Task goal:
Each line in the listing below that contains "blob" should be returned.

Data for analysis:

# # #

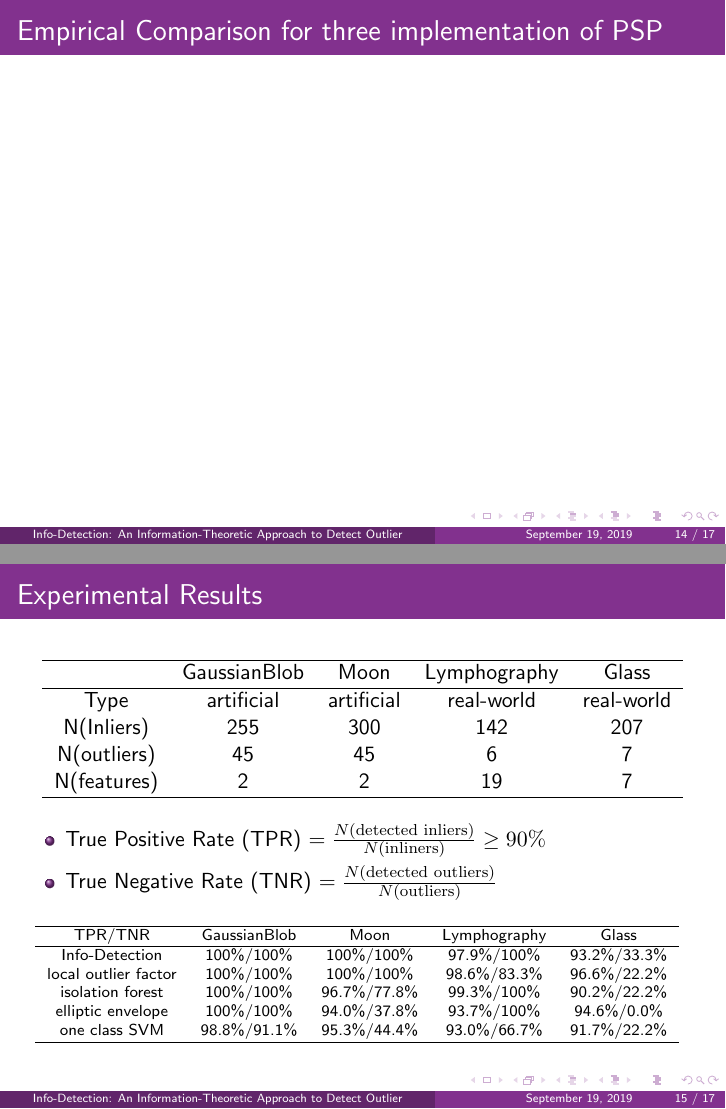
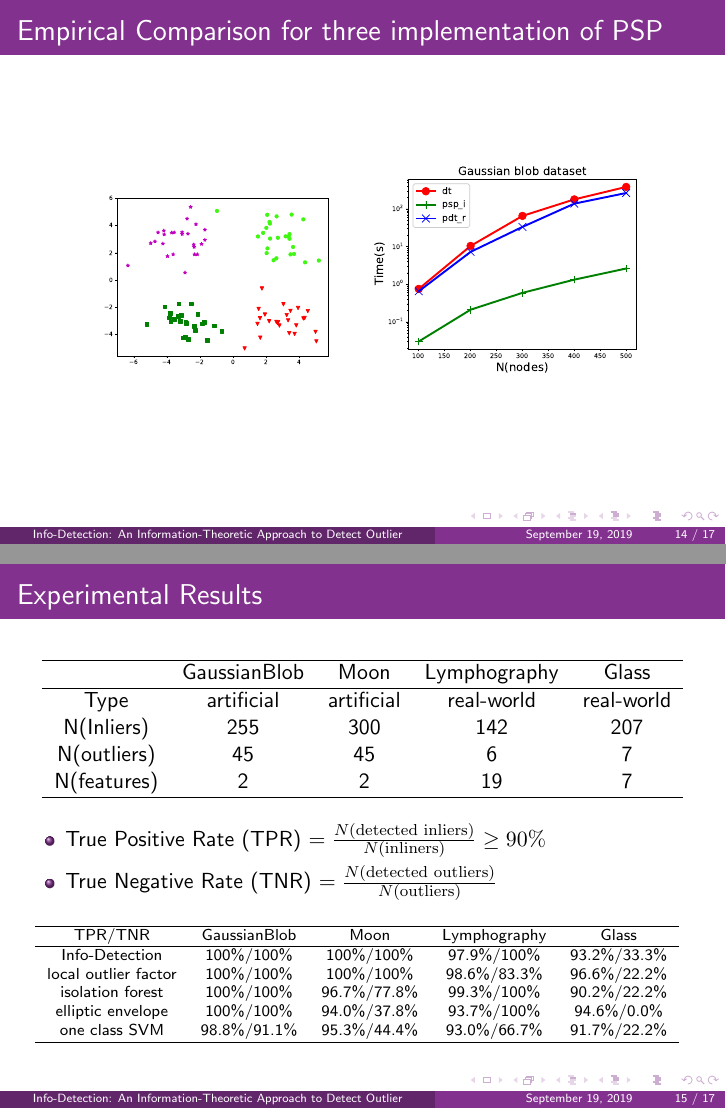
Before and after one commit to zhaofeng-shu33/info-clustering-presentation, LaTeX slides (main_id.tex): pages 14 and 15 of 17, joined at a grey line. Compiled offline with pdfLaTeX.

Commit message:
add compare pics

```diff
--- a/main_id.tex
+++ b/main_id.tex
@@ -275,6 +275,15 @@ Time complexity for dense graph
 
 \begin{frame}
 	\frametitle{Empirical Comparison for three implementation of PSP}
+\begin{figure}
+	\centering
+	\begin{subfigure}{0.4\textwidth}
+		\includegraphics[width=\textwidth]{pic/gaussian-blob-dataset.eps}
+	\end{subfigure}~
+	\begin{subfigure}{0.4\textwidth}
+		\includegraphics[width=\textwidth]{pic/time_complexity_gaussian.eps}
+	\end{subfigure}
+\end{figure}
 \end{frame}
 \section{Experimental Results}
 \begin{frame}
```
Also changed, not shown: pic/gaussian-blob-dataset.eps (added), pic/time_complexity_gaussian.eps (added).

# # #

Answer to the exercise:
+		\includegraphics[width=\textwidth]{pic/gaussian-blob-dataset.eps}
Also changed, not shown: pic/gaussian-blob-dataset.eps (added), pic/time_complexity_gaussian.eps (added).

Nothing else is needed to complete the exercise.